In one study, breast cancer patients who had an average of 30 ng/ml of vitamin D in their blood had a 50 percent lower mortality rate compared to those who had an average of 17 ng/ml of vitamin D. I believe testing your vitamin D level is one of the most important cancer prevention tests available. Ideally get tested twice a year.
The best way to get vitamin D is from sensible sun exposure, and if you’re really interested in optimal health and healing you will do everything in your power to get it, as sunlight provides many other health benefits besides vitamin D.
For example, over 40 percent of sunlight is near-infrared rays your body requires to structure the water in your body and stimulate mitochondrial repair and regeneration. If you merely swallow vitamin D and avoid the sun, you miss out on this important benefit.
•Nutritional ketosis. The traditional dogma maintains that cancer is a genetic disease, but there’s a growing body of evidence suggesting that cancer is actually a metabolic disease, caused by a defect in the cellular energy metabolism of the cell (primarily related to the function of the mitochondria, which are the little power stations within each cell).
Even James Watson, who got the Nobel Prize in ’54 for discovering the structure of DNA has turned his focus to the metabolic roots of cancer.
Once you understand the metabolic dysfunction that leads to cancer, new prevention and treatment strategies become more readily apparent. In a nutshell, cancer cells primarily feed on glucose, a fuel that generates far more reactive oxygen species (ROS) than fat and ketones.
In order to burn ketones, the cell must be healthy and normal. The reason ketogenic diets appear to be so effective is because cancer cells lack the ability to burn fat. They essentially starve the cancer while nourishing healthy cells.
In his book, “Cancer as a Metabolic Disease,” Thomas Seyfried, Ph.D., goes into the details of this evidence, and it’s quite compelling. Seyfried’s work is also heavily featured in Travis Christofferson’s excellent book, “Tripping Over the Truth: The Metabolic Theory of Cancer,” which may be an easier read for the layperson.
In my view, this information is the game changer that not only treats cancer but virtually every single disease known to man, because at the core of most serious ailments you find mitochondrial dysfunction. To listen to my interviews with Seyfried and Christofferson, follow the hyperlinks provided.
Screening as Personal Choice
Does this mean mammography should be scrapped altogether? Not necessarily. If you feel a lump in your breast, a mammogram may be warranted, although even then there are other non-ionizing alternatives, such as ultrasound — which has been shown to be considerably superior to mammography, especially for dense-breasted women who are at much higher risk of a false negative when using mammography.

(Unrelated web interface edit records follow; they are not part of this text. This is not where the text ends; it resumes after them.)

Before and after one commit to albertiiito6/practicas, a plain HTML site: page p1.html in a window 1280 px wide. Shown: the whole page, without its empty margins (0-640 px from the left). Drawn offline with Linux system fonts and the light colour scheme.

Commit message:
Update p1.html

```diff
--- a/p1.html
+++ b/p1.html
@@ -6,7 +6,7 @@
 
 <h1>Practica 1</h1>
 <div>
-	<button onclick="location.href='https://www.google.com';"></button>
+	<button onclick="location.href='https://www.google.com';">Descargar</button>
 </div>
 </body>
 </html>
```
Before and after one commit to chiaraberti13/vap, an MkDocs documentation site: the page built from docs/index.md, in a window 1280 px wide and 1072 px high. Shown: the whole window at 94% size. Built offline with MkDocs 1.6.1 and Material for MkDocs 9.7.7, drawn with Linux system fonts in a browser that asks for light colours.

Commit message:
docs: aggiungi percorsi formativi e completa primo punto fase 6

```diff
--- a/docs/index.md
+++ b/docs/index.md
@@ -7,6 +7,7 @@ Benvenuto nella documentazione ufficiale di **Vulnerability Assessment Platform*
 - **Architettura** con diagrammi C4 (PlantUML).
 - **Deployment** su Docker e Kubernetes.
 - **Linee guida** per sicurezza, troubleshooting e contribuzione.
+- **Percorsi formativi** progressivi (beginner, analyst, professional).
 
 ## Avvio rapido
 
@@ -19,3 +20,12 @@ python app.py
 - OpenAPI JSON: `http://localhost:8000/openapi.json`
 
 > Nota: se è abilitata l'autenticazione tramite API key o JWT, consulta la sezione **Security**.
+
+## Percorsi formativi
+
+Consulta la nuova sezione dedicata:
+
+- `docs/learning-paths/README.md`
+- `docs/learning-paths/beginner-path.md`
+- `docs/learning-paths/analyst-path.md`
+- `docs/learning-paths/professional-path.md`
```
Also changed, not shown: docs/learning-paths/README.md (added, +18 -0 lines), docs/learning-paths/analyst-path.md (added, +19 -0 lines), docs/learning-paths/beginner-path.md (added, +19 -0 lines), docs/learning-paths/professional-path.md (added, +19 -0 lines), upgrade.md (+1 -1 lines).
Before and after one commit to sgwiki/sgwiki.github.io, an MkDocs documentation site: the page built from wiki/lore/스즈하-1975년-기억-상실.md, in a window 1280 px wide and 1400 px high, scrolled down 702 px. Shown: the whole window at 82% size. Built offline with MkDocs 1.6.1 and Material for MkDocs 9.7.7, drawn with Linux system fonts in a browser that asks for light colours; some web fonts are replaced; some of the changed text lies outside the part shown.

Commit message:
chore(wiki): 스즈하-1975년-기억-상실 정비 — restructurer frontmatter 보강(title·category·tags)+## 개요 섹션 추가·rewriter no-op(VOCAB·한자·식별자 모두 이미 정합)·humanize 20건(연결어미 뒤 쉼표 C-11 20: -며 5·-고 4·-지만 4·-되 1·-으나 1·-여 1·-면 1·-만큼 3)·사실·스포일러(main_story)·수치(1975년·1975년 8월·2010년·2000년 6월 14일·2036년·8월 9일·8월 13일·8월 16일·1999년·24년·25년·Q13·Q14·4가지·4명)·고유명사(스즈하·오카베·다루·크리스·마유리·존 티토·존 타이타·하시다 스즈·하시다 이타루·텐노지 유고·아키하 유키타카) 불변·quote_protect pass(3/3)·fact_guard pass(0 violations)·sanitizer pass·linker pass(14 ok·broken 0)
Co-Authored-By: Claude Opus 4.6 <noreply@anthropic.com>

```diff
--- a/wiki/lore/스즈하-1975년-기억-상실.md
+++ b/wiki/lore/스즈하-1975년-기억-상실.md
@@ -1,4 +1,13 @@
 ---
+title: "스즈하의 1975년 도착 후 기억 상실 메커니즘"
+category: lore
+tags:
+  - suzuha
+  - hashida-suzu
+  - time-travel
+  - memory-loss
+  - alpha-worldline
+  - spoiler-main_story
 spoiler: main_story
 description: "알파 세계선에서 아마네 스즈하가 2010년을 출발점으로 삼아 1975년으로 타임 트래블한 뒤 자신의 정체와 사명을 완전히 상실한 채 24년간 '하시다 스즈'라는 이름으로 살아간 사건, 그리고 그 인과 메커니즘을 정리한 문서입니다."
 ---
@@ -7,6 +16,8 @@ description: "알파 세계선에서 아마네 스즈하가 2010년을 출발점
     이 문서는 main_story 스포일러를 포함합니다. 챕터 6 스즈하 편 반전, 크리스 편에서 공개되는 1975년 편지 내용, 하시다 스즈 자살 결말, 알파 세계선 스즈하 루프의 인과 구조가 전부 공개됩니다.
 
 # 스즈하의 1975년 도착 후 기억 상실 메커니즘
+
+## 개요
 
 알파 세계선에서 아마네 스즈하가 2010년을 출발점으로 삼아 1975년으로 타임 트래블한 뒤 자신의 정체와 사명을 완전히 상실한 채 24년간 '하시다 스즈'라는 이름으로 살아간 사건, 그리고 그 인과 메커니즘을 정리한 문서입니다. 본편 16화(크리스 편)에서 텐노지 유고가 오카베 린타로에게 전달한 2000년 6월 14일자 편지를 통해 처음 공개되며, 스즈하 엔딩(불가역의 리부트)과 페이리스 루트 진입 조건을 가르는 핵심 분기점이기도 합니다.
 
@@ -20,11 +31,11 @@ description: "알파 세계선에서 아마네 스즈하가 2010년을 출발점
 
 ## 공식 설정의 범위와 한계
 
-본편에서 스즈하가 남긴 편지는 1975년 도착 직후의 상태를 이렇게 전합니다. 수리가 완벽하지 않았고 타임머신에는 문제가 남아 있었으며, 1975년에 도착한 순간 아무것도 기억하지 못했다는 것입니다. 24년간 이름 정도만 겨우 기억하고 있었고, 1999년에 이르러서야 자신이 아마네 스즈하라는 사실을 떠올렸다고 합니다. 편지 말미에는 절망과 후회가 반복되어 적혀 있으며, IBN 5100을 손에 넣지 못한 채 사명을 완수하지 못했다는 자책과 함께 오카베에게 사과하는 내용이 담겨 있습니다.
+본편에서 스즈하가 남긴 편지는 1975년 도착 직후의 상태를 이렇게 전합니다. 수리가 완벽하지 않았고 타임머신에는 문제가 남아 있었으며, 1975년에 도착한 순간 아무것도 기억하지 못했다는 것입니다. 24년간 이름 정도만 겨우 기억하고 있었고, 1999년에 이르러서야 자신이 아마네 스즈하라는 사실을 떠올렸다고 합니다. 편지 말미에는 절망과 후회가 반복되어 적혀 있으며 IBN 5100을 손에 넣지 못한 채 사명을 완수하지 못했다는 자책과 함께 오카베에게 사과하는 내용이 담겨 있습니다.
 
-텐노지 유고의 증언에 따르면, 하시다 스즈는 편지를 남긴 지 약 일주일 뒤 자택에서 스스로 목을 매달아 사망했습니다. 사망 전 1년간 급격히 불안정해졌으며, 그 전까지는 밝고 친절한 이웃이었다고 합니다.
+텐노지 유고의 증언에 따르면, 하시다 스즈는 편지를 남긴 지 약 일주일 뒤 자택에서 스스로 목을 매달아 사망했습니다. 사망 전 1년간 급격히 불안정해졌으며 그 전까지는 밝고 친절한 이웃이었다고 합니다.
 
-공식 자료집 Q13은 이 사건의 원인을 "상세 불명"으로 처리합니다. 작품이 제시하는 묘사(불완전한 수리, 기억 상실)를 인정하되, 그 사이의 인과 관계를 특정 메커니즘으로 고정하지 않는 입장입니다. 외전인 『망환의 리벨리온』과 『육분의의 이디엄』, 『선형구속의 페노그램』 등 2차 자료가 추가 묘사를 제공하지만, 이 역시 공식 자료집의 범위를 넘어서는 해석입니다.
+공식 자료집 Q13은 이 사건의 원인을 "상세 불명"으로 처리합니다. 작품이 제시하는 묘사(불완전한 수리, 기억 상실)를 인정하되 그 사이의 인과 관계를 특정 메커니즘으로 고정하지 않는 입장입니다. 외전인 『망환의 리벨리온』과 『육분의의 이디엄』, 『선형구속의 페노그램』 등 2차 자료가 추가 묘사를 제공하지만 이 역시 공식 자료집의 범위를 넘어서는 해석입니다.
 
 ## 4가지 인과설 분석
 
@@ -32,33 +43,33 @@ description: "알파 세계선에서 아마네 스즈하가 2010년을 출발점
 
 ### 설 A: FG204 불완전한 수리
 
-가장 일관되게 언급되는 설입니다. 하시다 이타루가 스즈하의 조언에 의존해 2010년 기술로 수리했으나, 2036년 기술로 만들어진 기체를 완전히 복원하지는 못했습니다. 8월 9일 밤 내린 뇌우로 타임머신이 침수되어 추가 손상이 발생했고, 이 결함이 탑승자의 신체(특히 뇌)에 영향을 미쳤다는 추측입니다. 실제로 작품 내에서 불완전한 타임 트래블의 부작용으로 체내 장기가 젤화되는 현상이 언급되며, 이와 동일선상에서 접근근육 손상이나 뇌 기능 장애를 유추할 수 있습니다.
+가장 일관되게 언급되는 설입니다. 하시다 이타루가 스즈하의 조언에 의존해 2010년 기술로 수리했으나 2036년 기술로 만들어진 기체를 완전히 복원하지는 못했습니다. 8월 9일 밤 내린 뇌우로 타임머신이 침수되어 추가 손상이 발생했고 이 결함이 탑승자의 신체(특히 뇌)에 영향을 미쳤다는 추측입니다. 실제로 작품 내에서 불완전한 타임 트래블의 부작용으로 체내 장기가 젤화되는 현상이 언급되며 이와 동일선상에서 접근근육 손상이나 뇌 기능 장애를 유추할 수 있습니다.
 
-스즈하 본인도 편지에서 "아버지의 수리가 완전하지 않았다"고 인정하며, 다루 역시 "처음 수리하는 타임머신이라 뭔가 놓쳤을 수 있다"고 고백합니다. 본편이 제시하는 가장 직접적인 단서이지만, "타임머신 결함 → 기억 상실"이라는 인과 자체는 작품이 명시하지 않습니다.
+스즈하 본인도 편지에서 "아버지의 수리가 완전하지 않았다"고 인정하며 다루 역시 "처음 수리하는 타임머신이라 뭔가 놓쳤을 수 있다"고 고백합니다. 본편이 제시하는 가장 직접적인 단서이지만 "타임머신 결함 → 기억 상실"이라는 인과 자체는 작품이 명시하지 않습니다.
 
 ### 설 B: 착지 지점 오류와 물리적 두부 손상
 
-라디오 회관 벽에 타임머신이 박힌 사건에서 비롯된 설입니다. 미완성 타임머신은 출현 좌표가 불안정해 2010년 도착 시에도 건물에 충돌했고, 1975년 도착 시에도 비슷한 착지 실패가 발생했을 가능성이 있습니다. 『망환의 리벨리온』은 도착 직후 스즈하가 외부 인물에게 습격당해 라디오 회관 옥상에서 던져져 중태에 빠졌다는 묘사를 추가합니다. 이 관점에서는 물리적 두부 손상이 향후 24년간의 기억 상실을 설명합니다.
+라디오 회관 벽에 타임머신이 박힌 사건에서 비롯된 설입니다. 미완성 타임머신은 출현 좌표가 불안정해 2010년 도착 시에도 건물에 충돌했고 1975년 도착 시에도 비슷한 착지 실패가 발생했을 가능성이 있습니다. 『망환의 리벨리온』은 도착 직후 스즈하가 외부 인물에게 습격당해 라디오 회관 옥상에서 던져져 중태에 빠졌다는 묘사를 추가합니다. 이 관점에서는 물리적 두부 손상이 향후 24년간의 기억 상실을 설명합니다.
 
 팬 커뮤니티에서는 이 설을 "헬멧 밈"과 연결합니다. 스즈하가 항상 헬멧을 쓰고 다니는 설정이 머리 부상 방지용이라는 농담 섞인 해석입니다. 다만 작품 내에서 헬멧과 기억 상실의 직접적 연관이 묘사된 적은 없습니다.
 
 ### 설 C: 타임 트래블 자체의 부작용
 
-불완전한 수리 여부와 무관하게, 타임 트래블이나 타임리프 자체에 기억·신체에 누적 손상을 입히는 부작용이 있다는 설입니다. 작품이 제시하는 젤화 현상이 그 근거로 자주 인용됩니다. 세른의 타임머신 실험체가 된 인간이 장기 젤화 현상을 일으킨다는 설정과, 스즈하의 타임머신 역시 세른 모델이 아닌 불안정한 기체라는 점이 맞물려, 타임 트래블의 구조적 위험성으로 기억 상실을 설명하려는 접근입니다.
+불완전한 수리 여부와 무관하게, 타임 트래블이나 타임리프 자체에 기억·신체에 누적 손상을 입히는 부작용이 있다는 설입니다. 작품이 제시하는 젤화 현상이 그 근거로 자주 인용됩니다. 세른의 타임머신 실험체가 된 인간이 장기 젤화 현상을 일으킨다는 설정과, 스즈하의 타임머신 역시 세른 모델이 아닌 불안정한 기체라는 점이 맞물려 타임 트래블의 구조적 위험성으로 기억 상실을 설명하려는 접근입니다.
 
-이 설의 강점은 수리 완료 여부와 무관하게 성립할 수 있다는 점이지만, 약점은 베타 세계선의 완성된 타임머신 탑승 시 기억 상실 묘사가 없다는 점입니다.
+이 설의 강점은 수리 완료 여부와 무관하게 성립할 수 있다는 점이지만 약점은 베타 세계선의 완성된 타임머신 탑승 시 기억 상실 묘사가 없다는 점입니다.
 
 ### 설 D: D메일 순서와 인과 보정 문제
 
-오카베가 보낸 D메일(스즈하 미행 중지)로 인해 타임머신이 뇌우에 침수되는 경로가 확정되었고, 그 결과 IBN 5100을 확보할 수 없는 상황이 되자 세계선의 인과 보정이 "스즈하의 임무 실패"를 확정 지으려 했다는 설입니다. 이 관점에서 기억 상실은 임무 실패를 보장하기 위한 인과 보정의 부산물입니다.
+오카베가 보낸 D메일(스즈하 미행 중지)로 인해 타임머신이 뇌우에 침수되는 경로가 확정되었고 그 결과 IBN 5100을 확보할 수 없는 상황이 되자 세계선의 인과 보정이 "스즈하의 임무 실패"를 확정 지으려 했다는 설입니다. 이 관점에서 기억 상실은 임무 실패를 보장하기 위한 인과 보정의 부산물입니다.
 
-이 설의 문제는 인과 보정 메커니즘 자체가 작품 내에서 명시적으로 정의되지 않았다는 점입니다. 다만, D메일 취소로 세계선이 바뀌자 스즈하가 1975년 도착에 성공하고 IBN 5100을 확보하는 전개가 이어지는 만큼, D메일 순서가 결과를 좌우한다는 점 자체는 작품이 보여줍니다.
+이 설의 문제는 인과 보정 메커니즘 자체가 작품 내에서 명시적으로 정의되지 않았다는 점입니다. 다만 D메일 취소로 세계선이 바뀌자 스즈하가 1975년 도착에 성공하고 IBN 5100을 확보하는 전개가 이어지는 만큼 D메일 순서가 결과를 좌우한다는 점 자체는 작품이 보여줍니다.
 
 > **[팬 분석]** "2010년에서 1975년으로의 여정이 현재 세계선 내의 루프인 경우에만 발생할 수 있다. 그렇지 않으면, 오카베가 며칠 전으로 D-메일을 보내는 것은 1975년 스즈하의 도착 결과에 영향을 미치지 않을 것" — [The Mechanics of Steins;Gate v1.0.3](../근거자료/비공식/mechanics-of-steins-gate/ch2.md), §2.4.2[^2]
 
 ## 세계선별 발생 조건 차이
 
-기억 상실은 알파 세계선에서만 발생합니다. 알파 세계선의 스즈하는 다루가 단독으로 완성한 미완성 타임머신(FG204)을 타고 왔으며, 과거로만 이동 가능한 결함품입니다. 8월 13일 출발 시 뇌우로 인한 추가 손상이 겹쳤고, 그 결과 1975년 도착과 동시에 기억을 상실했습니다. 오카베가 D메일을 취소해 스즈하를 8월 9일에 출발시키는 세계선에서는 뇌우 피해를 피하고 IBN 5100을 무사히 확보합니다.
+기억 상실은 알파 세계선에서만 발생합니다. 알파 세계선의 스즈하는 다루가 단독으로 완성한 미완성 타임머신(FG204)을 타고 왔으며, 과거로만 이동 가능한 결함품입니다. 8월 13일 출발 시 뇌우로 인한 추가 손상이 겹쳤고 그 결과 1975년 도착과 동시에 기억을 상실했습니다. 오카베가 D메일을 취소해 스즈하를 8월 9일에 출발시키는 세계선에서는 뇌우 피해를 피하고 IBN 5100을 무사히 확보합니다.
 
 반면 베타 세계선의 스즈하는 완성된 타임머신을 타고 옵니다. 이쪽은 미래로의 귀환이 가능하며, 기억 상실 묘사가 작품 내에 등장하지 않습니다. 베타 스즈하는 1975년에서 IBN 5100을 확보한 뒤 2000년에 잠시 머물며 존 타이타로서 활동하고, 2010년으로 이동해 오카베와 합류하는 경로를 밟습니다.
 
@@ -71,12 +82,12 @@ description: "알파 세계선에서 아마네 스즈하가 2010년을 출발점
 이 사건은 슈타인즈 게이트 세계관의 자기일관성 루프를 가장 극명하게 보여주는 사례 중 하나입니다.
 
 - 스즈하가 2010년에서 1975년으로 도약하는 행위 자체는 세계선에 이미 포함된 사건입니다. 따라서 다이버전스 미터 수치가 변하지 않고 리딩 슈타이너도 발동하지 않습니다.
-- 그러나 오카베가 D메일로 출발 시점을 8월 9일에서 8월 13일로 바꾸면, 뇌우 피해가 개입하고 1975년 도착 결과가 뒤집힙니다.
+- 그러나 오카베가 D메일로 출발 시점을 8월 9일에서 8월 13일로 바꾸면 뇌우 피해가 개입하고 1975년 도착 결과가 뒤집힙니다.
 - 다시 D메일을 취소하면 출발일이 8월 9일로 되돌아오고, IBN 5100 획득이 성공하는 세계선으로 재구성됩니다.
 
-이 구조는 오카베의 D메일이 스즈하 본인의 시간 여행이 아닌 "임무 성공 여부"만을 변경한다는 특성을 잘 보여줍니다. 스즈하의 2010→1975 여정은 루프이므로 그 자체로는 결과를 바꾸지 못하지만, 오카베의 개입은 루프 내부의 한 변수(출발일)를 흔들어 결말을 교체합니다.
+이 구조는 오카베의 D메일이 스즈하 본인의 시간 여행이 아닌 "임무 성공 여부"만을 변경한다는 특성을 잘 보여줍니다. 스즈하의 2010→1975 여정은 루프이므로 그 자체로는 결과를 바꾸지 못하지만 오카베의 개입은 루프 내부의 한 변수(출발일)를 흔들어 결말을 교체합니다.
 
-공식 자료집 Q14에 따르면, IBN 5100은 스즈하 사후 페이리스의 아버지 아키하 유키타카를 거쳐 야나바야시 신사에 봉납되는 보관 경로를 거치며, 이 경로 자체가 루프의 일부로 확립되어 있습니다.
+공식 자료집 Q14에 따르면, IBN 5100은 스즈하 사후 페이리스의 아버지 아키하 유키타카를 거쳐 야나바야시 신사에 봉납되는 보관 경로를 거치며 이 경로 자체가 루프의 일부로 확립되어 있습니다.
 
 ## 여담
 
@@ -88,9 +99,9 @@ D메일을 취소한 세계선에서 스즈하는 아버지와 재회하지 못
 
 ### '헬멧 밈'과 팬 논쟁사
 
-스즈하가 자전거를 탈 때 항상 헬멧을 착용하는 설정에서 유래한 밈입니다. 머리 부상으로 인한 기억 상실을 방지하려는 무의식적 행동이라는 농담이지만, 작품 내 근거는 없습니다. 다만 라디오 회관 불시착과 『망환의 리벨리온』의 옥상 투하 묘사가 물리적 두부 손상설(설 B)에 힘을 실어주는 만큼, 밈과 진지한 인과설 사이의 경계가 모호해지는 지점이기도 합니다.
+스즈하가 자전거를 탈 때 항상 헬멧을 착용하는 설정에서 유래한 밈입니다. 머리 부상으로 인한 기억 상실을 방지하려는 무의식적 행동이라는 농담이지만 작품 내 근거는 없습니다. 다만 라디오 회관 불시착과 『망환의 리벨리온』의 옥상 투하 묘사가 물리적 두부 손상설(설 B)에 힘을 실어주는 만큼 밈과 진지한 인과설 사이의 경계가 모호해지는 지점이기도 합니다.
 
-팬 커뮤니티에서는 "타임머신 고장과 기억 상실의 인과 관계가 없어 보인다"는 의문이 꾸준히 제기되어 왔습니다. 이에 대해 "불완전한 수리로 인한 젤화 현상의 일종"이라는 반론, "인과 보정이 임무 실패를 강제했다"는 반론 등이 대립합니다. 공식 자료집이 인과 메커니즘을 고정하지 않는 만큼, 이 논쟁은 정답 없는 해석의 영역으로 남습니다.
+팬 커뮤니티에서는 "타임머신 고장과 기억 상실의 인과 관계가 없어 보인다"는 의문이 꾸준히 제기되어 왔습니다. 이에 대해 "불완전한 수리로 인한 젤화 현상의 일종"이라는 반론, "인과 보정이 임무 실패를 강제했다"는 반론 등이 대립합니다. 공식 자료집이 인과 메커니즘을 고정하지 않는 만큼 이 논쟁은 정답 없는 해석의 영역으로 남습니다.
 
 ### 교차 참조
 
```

The bottom line is this: There are many strategies that are far more beneficial in terms of breast cancer prevention, and even screening, than mammography. And, if you hitch your fate on mammograms alone — or any other type of screening, without taking any preventive measures — you’re really doing yourself a huge disservice. By shifting our focus to prevention, along with selective screening using less harmful screening methods, we would likely see a big change in cancer rates.
For key dietary guidelines and lifestyle strategies that can help reduce your cancer risk, please see my previous article, “Top Tips to Decrease Your Breast Cancer Risk.” Another excellent resource is Dr. Christine Horner’s book, “Waking the Warrior Goddess: Dr. Christine Horner’s Program to Protect Against and Fight Breast Cancer,” which contains scientifically validated all-natural approaches that can protect against and treat breast cancer.